Problem to work on: The response should hold each line from the entries below where "conference" is found.

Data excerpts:
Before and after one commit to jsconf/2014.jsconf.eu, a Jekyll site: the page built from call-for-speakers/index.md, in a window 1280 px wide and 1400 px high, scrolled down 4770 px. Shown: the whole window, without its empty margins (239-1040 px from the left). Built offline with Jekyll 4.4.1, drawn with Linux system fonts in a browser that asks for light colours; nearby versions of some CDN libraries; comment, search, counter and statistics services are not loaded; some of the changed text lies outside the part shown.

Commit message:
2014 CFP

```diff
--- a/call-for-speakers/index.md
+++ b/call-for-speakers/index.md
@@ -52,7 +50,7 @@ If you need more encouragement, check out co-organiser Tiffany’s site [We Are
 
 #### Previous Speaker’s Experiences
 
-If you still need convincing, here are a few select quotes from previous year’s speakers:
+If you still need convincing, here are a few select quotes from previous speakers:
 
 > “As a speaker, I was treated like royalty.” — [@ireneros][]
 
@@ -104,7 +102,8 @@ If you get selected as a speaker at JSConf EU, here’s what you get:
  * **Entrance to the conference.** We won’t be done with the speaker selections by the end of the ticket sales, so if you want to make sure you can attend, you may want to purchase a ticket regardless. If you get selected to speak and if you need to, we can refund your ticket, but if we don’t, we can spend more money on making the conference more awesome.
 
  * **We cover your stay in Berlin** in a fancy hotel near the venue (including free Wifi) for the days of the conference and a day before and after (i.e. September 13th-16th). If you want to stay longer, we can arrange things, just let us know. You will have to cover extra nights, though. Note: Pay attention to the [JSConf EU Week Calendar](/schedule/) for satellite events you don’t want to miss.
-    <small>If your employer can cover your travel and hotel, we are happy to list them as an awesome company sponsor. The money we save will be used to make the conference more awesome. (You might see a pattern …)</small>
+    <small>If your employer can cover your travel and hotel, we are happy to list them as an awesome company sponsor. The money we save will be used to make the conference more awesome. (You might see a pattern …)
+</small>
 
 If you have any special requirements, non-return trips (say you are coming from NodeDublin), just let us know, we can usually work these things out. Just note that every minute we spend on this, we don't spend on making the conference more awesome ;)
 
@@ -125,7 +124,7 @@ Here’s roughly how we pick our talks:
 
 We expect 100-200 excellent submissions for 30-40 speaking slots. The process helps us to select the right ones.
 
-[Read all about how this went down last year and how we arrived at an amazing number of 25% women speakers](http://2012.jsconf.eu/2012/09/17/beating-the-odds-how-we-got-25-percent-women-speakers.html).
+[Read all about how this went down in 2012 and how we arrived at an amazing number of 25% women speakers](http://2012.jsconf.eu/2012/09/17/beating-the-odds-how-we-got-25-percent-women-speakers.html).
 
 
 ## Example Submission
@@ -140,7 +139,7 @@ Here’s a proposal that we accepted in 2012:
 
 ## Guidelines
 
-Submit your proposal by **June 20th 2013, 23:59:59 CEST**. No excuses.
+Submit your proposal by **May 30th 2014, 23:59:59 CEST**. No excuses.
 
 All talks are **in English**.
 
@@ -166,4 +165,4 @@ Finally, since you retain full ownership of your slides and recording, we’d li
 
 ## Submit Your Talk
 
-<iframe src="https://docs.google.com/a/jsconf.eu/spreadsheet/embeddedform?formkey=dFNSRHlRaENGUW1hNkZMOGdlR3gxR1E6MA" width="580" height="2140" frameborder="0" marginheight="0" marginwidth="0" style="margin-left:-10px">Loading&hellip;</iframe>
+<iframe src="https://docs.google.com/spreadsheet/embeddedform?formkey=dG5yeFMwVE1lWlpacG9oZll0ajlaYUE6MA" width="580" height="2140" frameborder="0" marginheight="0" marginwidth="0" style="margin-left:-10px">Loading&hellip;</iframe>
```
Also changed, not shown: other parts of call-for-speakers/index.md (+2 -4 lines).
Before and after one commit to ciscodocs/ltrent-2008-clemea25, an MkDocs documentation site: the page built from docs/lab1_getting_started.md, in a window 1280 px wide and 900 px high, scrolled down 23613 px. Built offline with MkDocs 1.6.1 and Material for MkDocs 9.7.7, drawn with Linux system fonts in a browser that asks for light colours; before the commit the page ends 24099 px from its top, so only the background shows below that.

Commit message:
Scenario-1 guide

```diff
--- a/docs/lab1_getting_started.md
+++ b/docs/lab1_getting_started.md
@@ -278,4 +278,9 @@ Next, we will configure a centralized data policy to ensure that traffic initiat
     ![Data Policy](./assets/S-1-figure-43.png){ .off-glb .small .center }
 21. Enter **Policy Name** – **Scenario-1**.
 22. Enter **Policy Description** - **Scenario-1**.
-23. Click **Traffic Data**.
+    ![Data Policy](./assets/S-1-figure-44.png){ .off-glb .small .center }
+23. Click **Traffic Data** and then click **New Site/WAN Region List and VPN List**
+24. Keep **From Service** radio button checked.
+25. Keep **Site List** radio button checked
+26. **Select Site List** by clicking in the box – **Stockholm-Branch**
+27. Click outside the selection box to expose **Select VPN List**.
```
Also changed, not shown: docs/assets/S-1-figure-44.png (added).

Answer space:
  * **Entrance to the conference.** We won’t be done with the speaker selections by the end of the ticket sales, so if you want to make sure you can attend, you may want to purchase a ticket regardless. If you get selected to speak and if you need to, we can refund your ticket, but if we don’t, we can spend more money on making the conference more awesome.
  * **We cover your stay in Berlin** in a fancy hotel near the venue (including free Wifi) for the days of the conference and a day before and after (i.e. September 13th-16th). If you want to stay longer, we can arrange things, just let us know. You will have to cover extra nights, though. Note: Pay attention to the [JSConf EU Week Calendar](/schedule/) for satellite events you don’t want to miss.
-    <small>If your employer can cover your travel and hotel, we are happy to list them as an awesome company sponsor. The money we save will be used to make the conference more awesome. (You might see a pattern …)</small>
+    <small>If your employer can cover your travel and hotel, we are happy to list them as an awesome company sponsor. The money we save will be used to make the conference more awesome. (You might see a pattern …)
 If you have any special requirements, non-return trips (say you are coming from NodeDublin), just let us know, we can usually work these things out. Just note that every minute we spend on this, we don't spend on making the conference more awesome ;)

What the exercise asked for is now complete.